In a speech at a heat-pump factory near Lyons, televised to the nation, the President said: "Every centime taken from families will be returned to families... The aim of this ecological fiscal policy is not to fill the state's coffers but to encourage the French people and companies to change their behaviour.

"The gravest challenge that we face is climate change," he went on. "Every one of our compatriots must feel concerned."

In other words, while families and businesses that change their energy consumption patterns for the better would pay less tax, those which fail to do so would face no fiscal penalty.

Green politicians and climate campaigners said yesterday that the tax was a step in the right direction but half-hearted and set too low to make a real impact on the use of energy. They had been campaigning for a tax of at least €30 for every tonne of carbon dioxide.

In theory, almost the whole of the French political establishment is committed to the principle of a "carbon tax". France's favourite TV ecologist, Nicolas Hulot, extracted a promise from all leading candidates during the 2007 presidential election that they would introduce the idea, if elected. Carbon taxes were also approved by an environmental conference, uniting politicians of all parties, pressure groups, unions and industry, in October 2007, a few months after President Sarkozy was elected.

Although Sweden already has a similar tax, France would be the first large industrial economy to introduce a systematic, environmental levy of this kind. In recent weeks, however, the consensus supporting a carbon tax has evaporated.

The former Socialist presidential candidate Ségolène Royal abandoned her campaign promise and said the tax would be unfair to poorer people. Politicians within Mr Sarkozy's party, the Union pour un Mouvement Populaire (UMP), complained that the tax would place a disastrous brake on France's recovery from recession.

President Sarkozy, who had himself seemed to waver from introducing the policy just a few days ago, attempted to respond to all these criticisms yesterday. It remains uncertain, however, whether he can force the proposals through the two houses of the French parliament in time to be included, on schedule, in next year's state budget.

Green schemes or white elephants?
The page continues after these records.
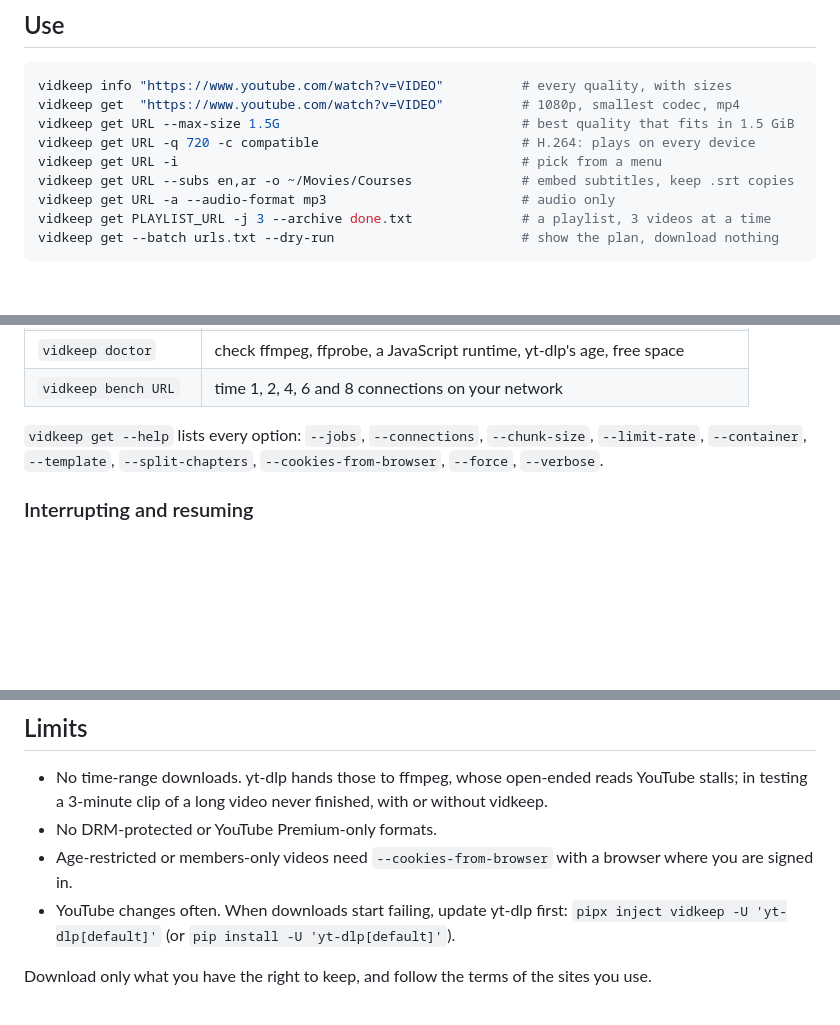
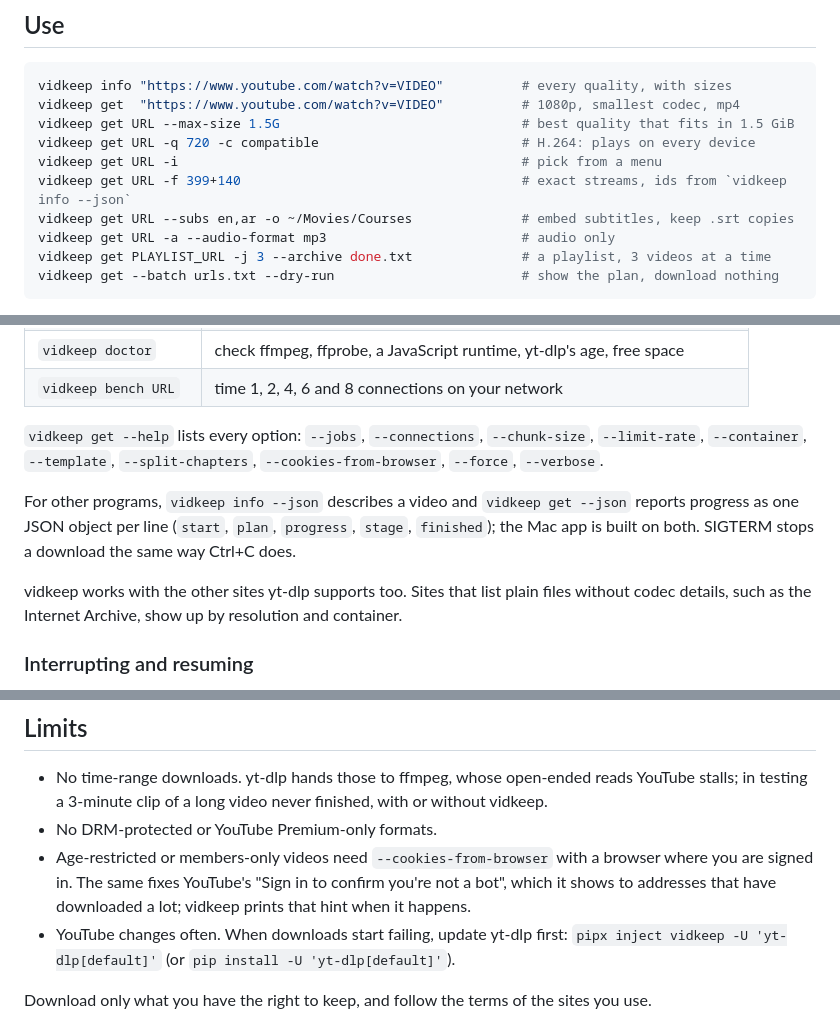
Before and after one commit to RootX22/vidkeep, a Markdown page: README.md, 3 parts joined by grey strips. Rendered like a GitHub page; blank space fills up the shorter version.

```diff
--- a/README.md
+++ b/README.md
@@ -54,6 +75,7 @@ vidkeep get  "https://www.youtube.com/watch?v=VIDEO"          # 1080p, smallest
 vidkeep get URL --max-size 1.5G                               # best quality that fits in 1.5 GiB
 vidkeep get URL -q 720 -c compatible                          # H.264: plays on every device
 vidkeep get URL -i                                            # pick from a menu
+vidkeep get URL -f 399+140                                    # exact streams, ids from `vidkeep info --json`
 vidkeep get URL --subs en,ar -o ~/Movies/Courses              # embed subtitles, keep .srt copies
 vidkeep get URL -a --audio-format mp3                         # audio only
 vidkeep get PLAYLIST_URL -j 3 --archive done.txt              # a playlist, 3 videos at a time
@@ -99,6 +121,13 @@ Every download embeds the title, description, chapters and cover image unless `-
 `vidkeep get --help` lists every option: `--jobs`, `--connections`, `--chunk-size`, `--limit-rate`,
 `--container`, `--template`, `--split-chapters`, `--cookies-from-browser`, `--force`, `--verbose`.
 
+For other programs, `vidkeep info --json` describes a video and `vidkeep get --json` reports progress as
+one JSON object per line (`start`, `plan`, `progress`, `stage`, `finished`); the Mac app is built on both.
+SIGTERM stops a download the same way Ctrl+C does.
+
+vidkeep works with the other sites yt-dlp supports too. Sites that list plain files without codec details,
+such as the Internet Archive, show up by resolution and container.
+
 ### Interrupting and resuming
 
 Press Ctrl+C at any time and run the same command again. Finished 10 MiB ranges are recorded next to
@@ -123,7 +152,8 @@ file.
   testing a 3-minute clip of a long video never finished, with or without vidkeep.
 - No DRM-protected or YouTube Premium-only formats.
 - Age-restricted or members-only videos need `--cookies-from-browser` with a browser where you are
-  signed in.
+  signed in. The same fixes YouTube's "Sign in to confirm you're not a bot", which it shows to addresses
+  that have downloaded a lot; vidkeep prints that hint when it happens.
 - YouTube changes often. When downloads start failing, update yt-dlp first:
   `pipx inject vidkeep -U 'yt-dlp[default]'` (or `pip install -U 'yt-dlp[default]'`).
 
```
Also changed, not shown: other parts of README.md (+21 -0 lines), docs/mac-app.png (added), 1 other file.
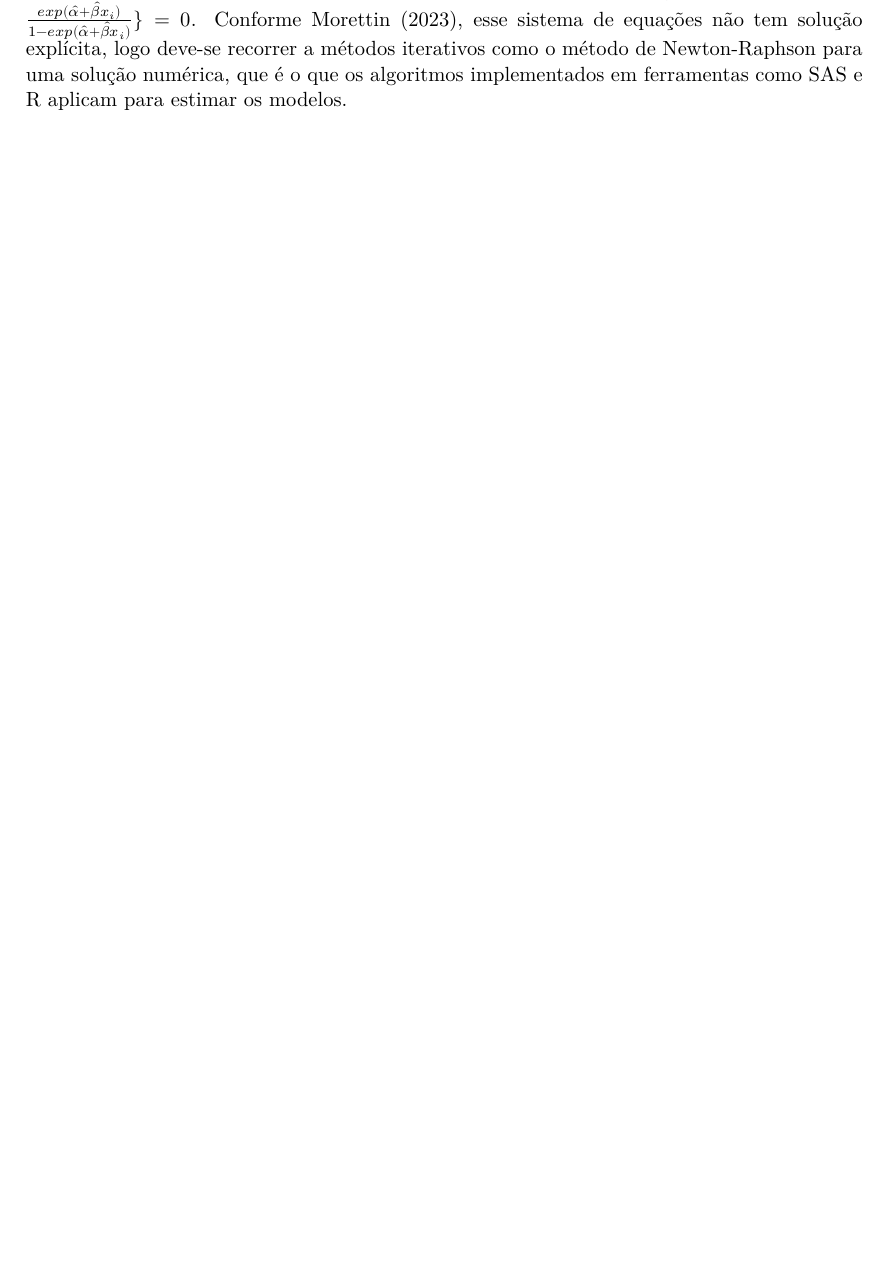
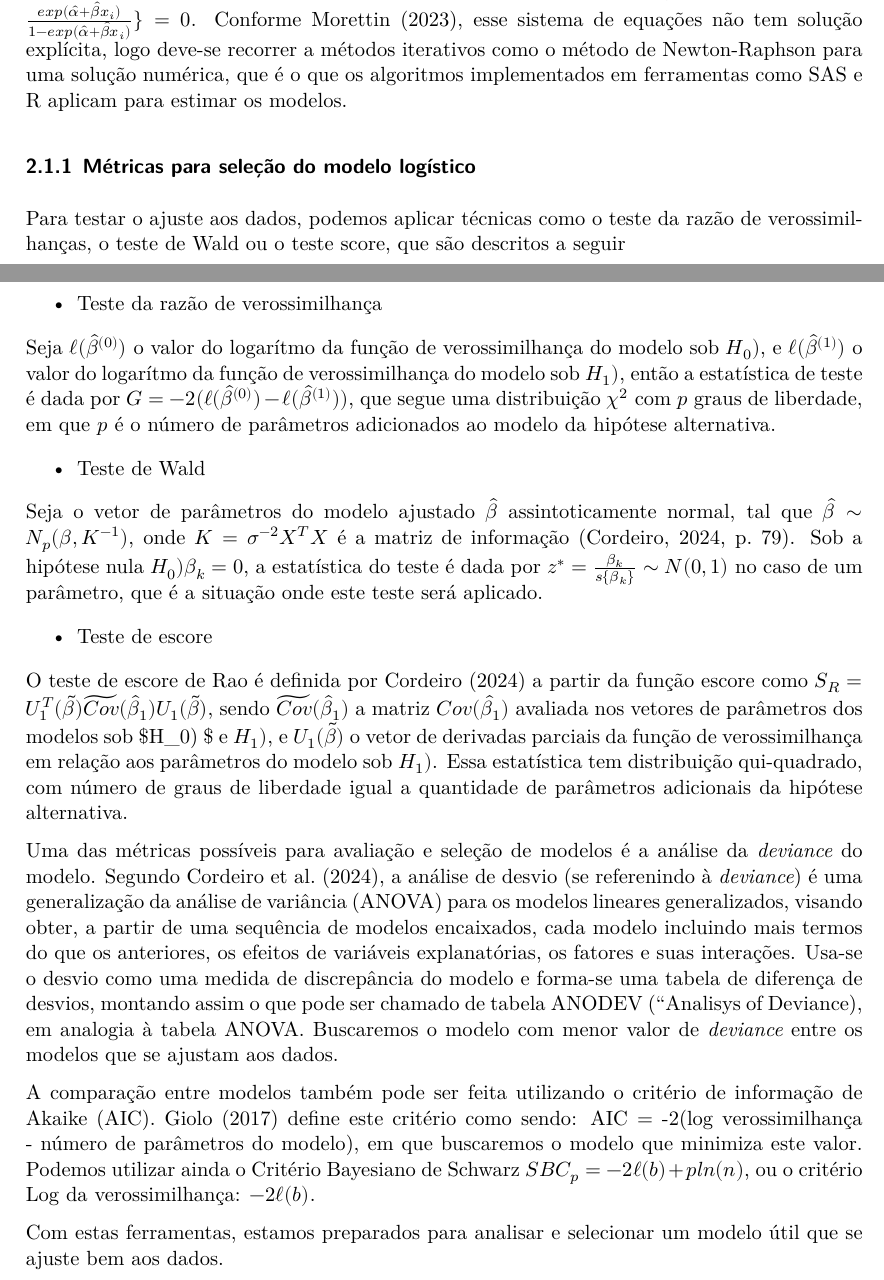
Before and after one commit to penasta/dados-categorizados, a Quarto document (trabalho/entrega_template.qmd): part of page 5 of 13 before the commit and two parts of pages 5 and 6 of 15 after it, the two joined at a grey line, cut so that both start at the same text, the shorter picture padded with empty space. The pictures show the output file trabalho/entrega_template.pdf that the author committed with the source.

Commit message:
fim 'ref. teorico'

```diff
--- a/trabalho/entrega_template.qmd
+++ b/trabalho/entrega_template.qmd
@@ -188,6 +188,27 @@ Com Log verossomilhança $\ell(\alpha,\beta|y)$ dada por:
 \end{equation}
 Visto que o logarítmo é uma função monótona, a maximização desta verossimilhança pode ser obtida maximizando \eqref{eq-log-verossimilhanca}. Para isso, os estimadores de máxima verossimilhança de $\alpha$ e $\beta$ correspondem à solução das equações de estimação $\sum_{i=1}^n\{ y_i - \frac{exp(\hat{\alpha}+\hat{\beta}x_i)}{1-exp(\hat{\alpha}+\hat{\beta}x_i)} \}=0$ e $\sum_{i=1}^nx_1\{ y_i - \frac{exp(\hat{\alpha}+\hat{\beta}x_i)}{1-exp(\hat{\alpha}+\hat{\beta}x_i)} \}=0$. Conforme Morettin (2023), esse sistema de equações não tem solução explícita, logo deve-se recorrer a métodos iterativos como o método de Newton-Raphson para uma solução numérica, que é o que os algoritmos implementados em ferramentas como SAS e R aplicam para estimar os modelos.
 
+### Métricas para seleção do modelo logístico
+
+Para testar o ajuste aos dados, podemos aplicar técnicas como o teste da razão de verossimilhanças, o teste de Wald ou o teste score, que são descritos a seguir
+
+- Teste da razão de verossimilhança
+
+Seja $\ell(\hat{\beta}^{(0)})$ o valor do logarítmo da função de verossimilhança do modelo sob $H_0)$, e $\ell(\hat{\beta}^{(1)})$ o valor do logarítmo da função de verossimilhança do modelo sob $H_1)$, então a estatística de teste é dada por $G = -2(\ell(\hat{\beta}^{(0)}) - \ell(\hat{\beta}^{(1)}))$, que segue uma distribuição $\chi^2$ com $p$ graus de liberdade, em que $p$ é o número de parâmetros adicionados ao modelo da hipótese alternativa.
+
+- Teste de Wald
+
+Seja o vetor de parâmetros do modelo ajustado $\hat{\beta}$ assintoticamente normal, tal que $\hat{\beta}\sim N_p(\beta,K^{-1})$, onde $K=\sigma^{-2}X^TX$ é a matriz de informação (Cordeiro, 2024, p. 79). Sob a hipótese nula $H_0)\beta_k=0$, a estatística do teste é dada por $z^*=\frac{\beta_k}{s\{\beta_k\}}\sim N(0,1)$ no caso de um parâmetro, que é a situação onde este teste será aplicado.
+
+- Teste de escore
+
+O teste de escore de Rao é definida por Cordeiro (2024) a partir da função escore como $S_R=U^T_1(\widetilde{\beta})\widetilde{Cov}(\hat{\beta}_1)U_1(\widetilde{\beta})$, sendo $\widetilde{Cov}(\hat{\beta}_1)$ a matriz $Cov(\hat{\beta}_1)$ avaliada nos vetores de parâmetros dos modelos sob $H_0) $ e $H_1)$, e $U_1(\widetilde{\beta})$ o vetor de derivadas parciais da função de verossimilhança em relação aos parâmetros do modelo sob $H_1)$. Essa estatística tem distribuição qui-quadrado, com número de graus de liberdade igual a quantidade de parâmetros adicionais da hipótese alternativa.
+
+Uma das métricas possíveis para avaliação e seleção de modelos é a análise da *deviance* do modelo. Segundo Cordeiro et al. (2024), a análise de desvio (se referenindo à *deviance*) é uma generalização da análise de variância (ANOVA) para os modelos lineares generalizados, visando obter, a partir de uma sequência de modelos encaixados, cada modelo incluindo mais termos do que os anteriores, os efeitos de variáveis explanatórias, os fatores e suas interações. Usa-se o desvio como uma medida de discrepância do modelo e forma-se uma tabela de diferença de desvios, montando assim o que pode ser chamado de tabela ANODEV ("Analisys of Deviance), em analogia à tabela ANOVA. Buscaremos o modelo com menor valor de *deviance* entre os modelos que se ajustam aos dados.
+
+A comparação entre modelos também pode ser feita utilizando o critério de informação de Akaike (AIC). Giolo (2017) define este critério como sendo: AIC = -2(log verossimilhança - número de parâmetros do modelo), em que buscaremos o modelo que minimiza este valor. Podemos utilizar ainda o Critério Bayesiano de Schwarz $SBC_p=-2\ell(b)+pln(n)$, ou o critério Log da verossimilhança: $-2\ell(b)$.
+
+Com estas ferramentas, estamos preparados para analisar e selecionar um modelo útil que se ajuste bem aos dados.
 
 # Resultados
 
```
Also changed, not shown: trabalho/entrega_template.pdf.
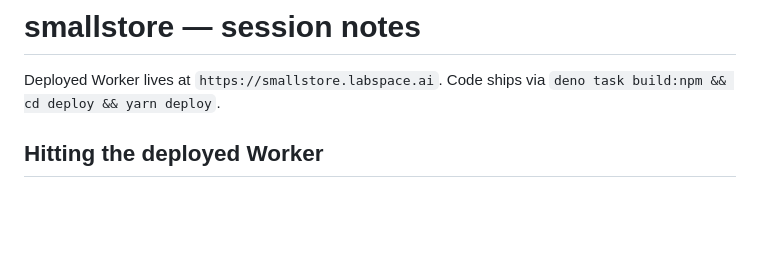
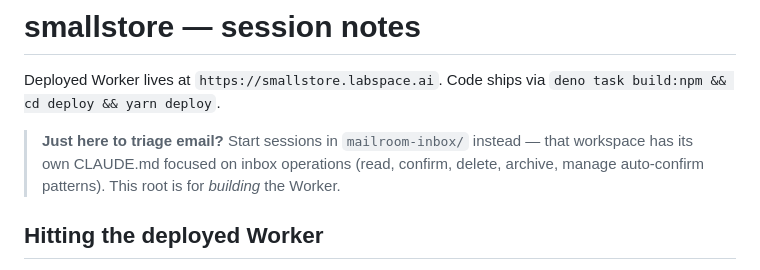
Before and after one commit to janzheng/smallstore, a Markdown page: CLAUDE.md, the part around the change. Drawn GitHub-style; blank space fills up the shorter version.

```diff
--- a/CLAUDE.md
+++ b/CLAUDE.md
@@ -1,6 +1,8 @@
 # smallstore — session notes
 
 Deployed Worker lives at `https://smallstore.labspace.ai`. Code ships via `deno task build:npm && cd deploy && yarn deploy`.
+
+> **Just here to triage email?** Start sessions in `mailroom-inbox/` instead — that workspace has its own CLAUDE.md focused on inbox operations (read, confirm, delete, archive, manage auto-confirm patterns). This root is for *building* the Worker.
 
 ## Hitting the deployed Worker
 
```
Also changed, not shown: mailroom-inbox/CLAUDE.md (added, +68 -0 lines).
How governments are tackling climate change

UK Ed Miliband's Low Carbon Transition Plan calls for 40 per cent of energy needs to be met by "clean" renewable technology by 2020. A 2050 goal had been set at 80 per cent, but the Government admitted this week that the aviation industry's continued growth could mean other sectors could need to meet a 90 per cent target.

AUSTRALIA Kevin Rudd's government was forced last month to divide a climate change bill in two. The original bill had included proposals for 20 per cent of electricity to come from renewable sources, which was supported by opposition parties, alongside the carbon emissions scheme – which conservatives bitterly opposed.

JAPAN The incoming Prime Minister Yukio Hatoyama this week repeated a promise he made during the recent election campaign to cut emissions by 25 per cent from 1990 levels. But there was a crucial caveat: the deal is contingent on December's Copenhagen meeting ending in an international deal.

USA Environmentalists were elated at the election of Barack Obama, and his appointment of the Nobel Prize winning physicist Steven Chu as Energy Secretary; since then, though, it has become clear that the economy and healthcare come first, and his climate-change plan still awaits the approval of a reluctant Senate.

GERMANY Angela Merkel has made Germany a leading nation in the fight against climate change, and a rare success story. She brokered an important G8 deal in 2007 and aims to reduce emissions 36 per cent by 2020. She has also introduced ambitious goals on renewable power. All major parties in Germany support that consensus.